Go to the line containing "-import pandas as pd" in the records below and print it and every following line exactly, on through the line containing "log_loss, confusion_matrix, roc_auc_score", then stop.

####

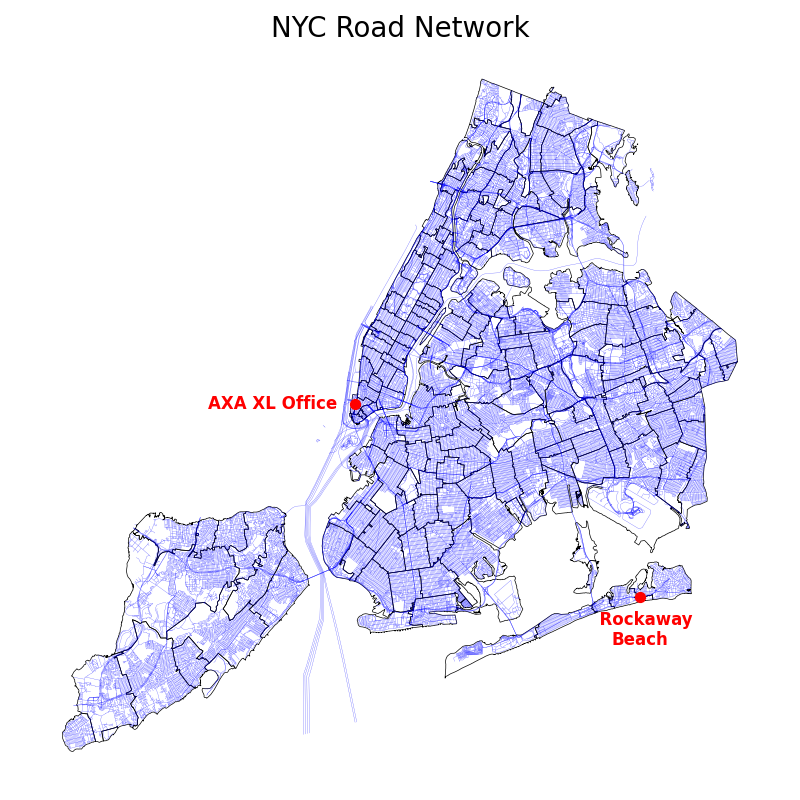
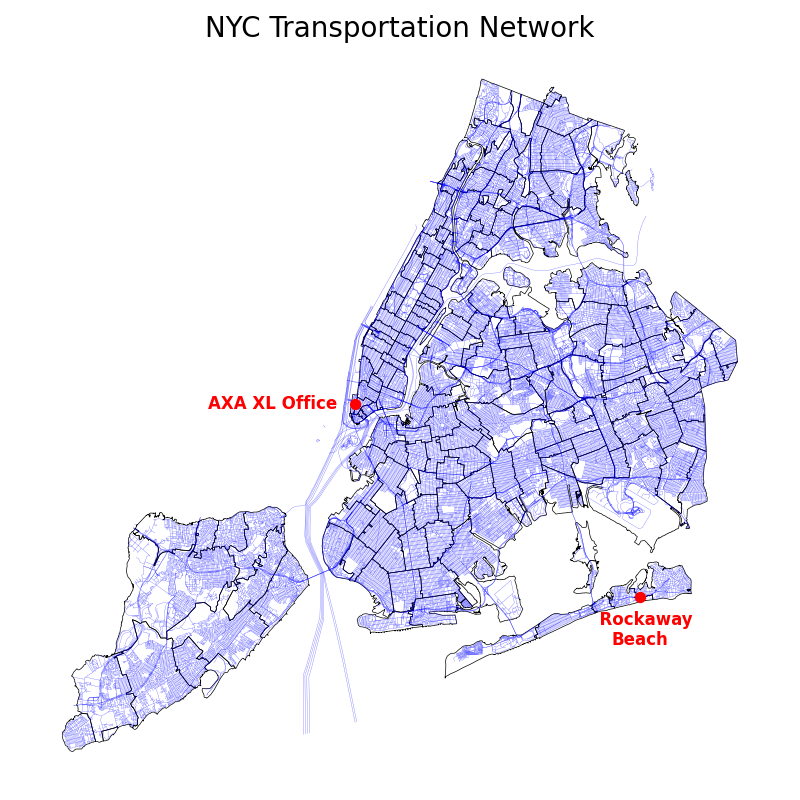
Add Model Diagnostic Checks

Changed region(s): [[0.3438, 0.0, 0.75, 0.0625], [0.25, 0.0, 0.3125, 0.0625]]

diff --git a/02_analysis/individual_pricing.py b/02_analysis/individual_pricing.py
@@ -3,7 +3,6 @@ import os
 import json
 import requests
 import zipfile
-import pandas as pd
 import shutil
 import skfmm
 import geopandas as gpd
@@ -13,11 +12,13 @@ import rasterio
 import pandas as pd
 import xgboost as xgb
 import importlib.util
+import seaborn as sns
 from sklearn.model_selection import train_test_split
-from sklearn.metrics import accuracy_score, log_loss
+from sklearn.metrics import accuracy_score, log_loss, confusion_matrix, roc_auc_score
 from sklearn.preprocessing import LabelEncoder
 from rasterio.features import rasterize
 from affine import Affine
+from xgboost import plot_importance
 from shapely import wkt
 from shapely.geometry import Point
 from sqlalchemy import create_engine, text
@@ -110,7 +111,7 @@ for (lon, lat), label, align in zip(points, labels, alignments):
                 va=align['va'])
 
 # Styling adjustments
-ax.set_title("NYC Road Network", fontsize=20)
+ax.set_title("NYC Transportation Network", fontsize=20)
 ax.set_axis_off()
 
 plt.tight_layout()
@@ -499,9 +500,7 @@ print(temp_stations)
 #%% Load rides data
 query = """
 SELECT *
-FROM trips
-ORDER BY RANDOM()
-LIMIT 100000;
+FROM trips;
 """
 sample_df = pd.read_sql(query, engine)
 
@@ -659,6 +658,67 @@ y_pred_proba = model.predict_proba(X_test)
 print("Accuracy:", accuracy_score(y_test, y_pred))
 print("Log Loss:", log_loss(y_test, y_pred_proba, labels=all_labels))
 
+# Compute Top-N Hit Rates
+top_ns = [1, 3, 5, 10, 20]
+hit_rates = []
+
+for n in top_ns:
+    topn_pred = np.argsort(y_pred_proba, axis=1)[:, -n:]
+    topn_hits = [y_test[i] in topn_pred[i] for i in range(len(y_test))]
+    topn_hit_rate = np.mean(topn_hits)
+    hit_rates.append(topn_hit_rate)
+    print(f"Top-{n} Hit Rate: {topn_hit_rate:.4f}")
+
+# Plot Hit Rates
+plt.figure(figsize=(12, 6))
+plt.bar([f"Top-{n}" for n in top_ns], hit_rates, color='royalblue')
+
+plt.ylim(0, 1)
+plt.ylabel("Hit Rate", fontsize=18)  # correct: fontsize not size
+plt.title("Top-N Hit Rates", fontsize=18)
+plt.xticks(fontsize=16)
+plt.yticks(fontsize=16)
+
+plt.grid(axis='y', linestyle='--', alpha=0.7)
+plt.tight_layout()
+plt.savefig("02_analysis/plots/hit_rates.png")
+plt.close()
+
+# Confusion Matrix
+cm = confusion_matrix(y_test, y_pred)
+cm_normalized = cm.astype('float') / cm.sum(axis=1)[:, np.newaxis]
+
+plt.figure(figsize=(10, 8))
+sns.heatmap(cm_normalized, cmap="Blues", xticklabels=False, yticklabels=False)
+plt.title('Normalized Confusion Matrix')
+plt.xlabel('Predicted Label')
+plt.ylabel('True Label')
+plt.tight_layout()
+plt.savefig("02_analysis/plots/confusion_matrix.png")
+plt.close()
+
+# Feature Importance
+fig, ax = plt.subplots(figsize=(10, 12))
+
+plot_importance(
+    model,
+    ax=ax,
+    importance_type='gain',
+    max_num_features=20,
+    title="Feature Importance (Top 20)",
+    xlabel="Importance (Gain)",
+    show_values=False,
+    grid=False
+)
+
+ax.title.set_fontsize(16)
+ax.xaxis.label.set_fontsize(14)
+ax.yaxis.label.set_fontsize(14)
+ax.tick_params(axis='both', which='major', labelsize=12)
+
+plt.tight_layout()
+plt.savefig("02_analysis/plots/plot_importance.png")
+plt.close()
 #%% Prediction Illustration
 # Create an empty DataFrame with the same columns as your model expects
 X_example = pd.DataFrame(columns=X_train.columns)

####

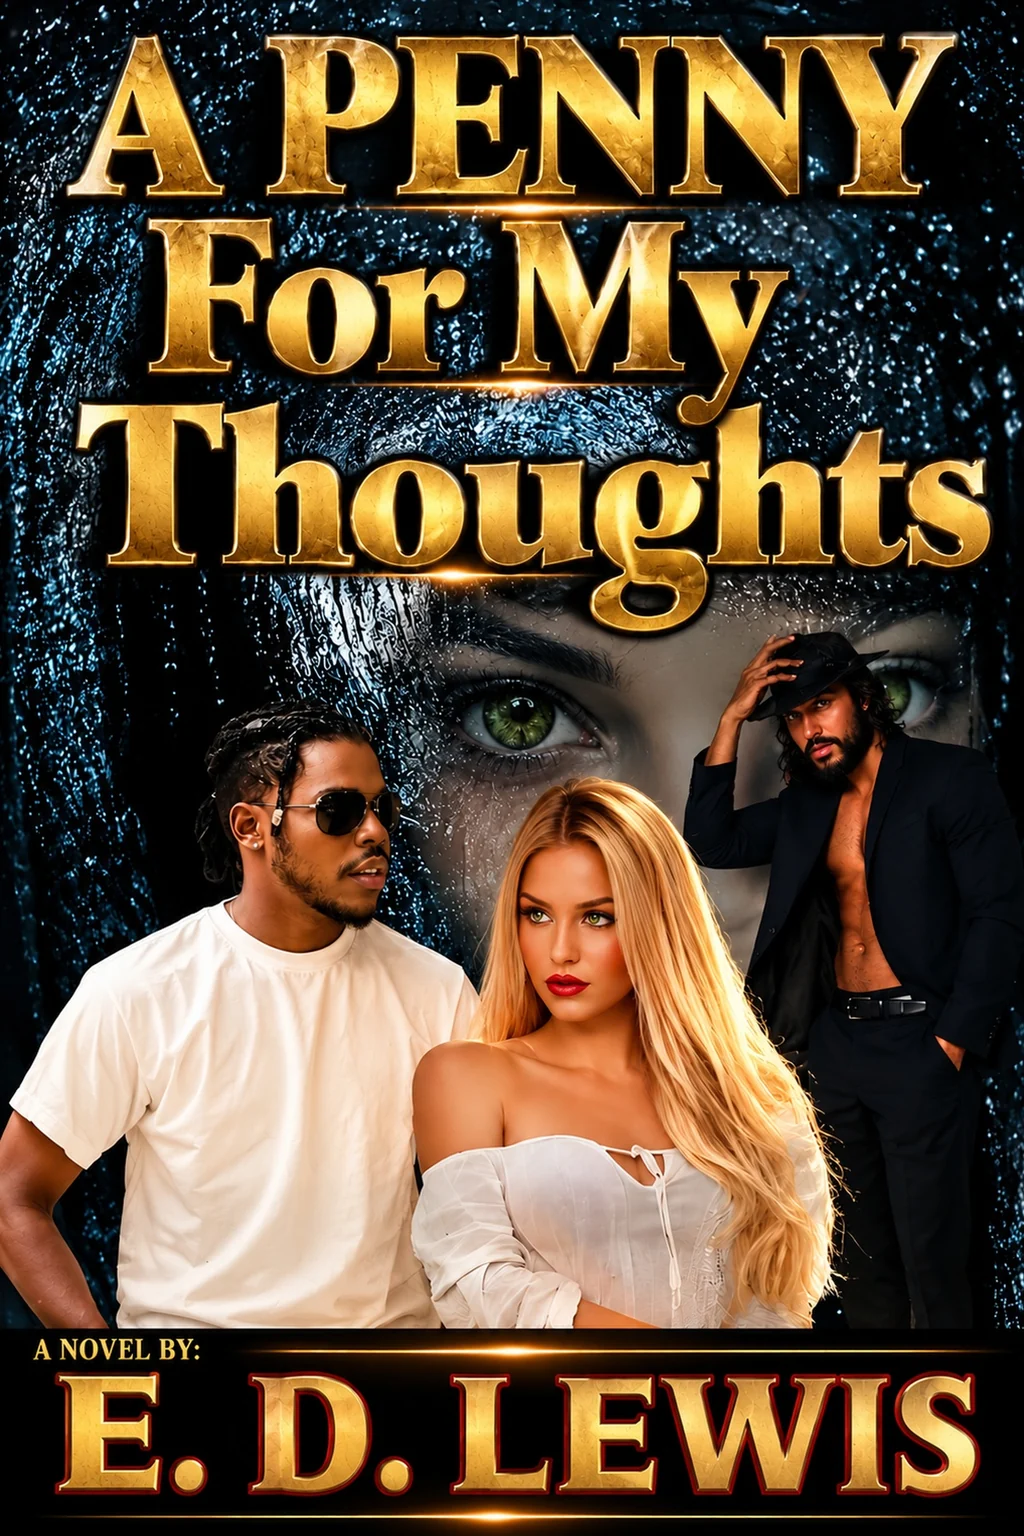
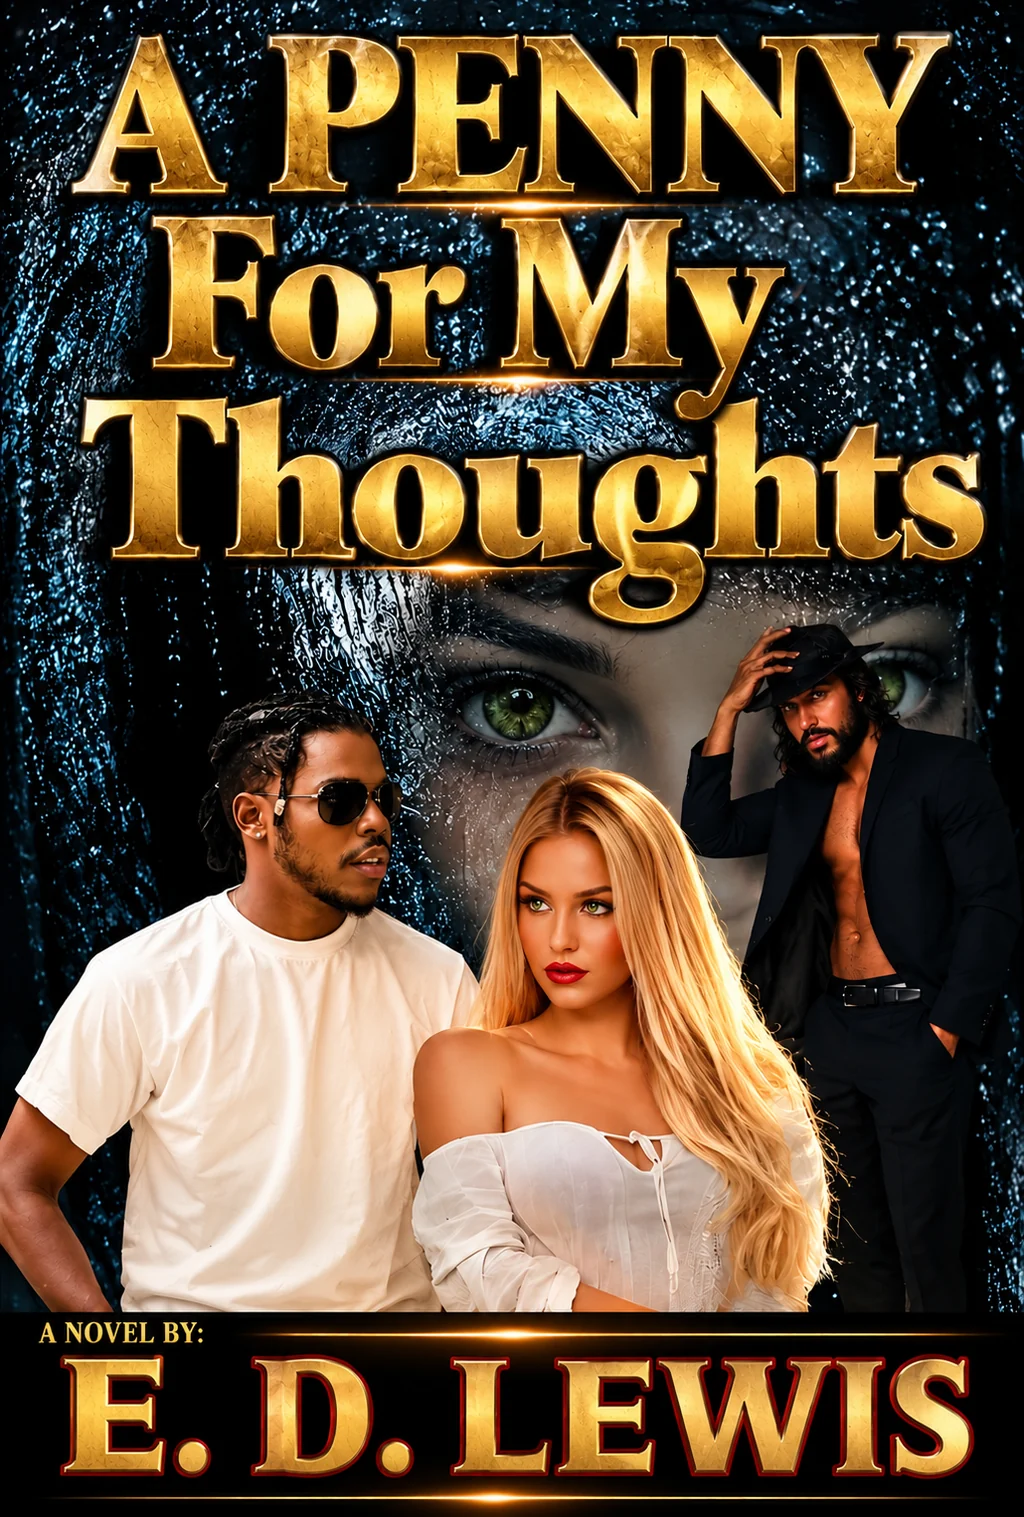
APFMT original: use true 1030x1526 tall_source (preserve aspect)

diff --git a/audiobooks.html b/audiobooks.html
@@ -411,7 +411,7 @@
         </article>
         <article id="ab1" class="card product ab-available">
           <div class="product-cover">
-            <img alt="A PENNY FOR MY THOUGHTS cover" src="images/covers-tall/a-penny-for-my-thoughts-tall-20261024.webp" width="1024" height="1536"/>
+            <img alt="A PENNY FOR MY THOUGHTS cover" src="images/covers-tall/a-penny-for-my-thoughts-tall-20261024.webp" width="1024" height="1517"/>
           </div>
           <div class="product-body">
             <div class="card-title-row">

####

**Solution below**
-import pandas as pd
 import shutil
 import skfmm
 import geopandas as gpd
@@ -13,11 +12,13 @@ import rasterio
 import pandas as pd
 import xgboost as xgb
 import importlib.util
+import seaborn as sns
 from sklearn.model_selection import train_test_split
-from sklearn.metrics import accuracy_score, log_loss
+from sklearn.metrics import accuracy_score, log_loss, confusion_matrix, roc_auc_score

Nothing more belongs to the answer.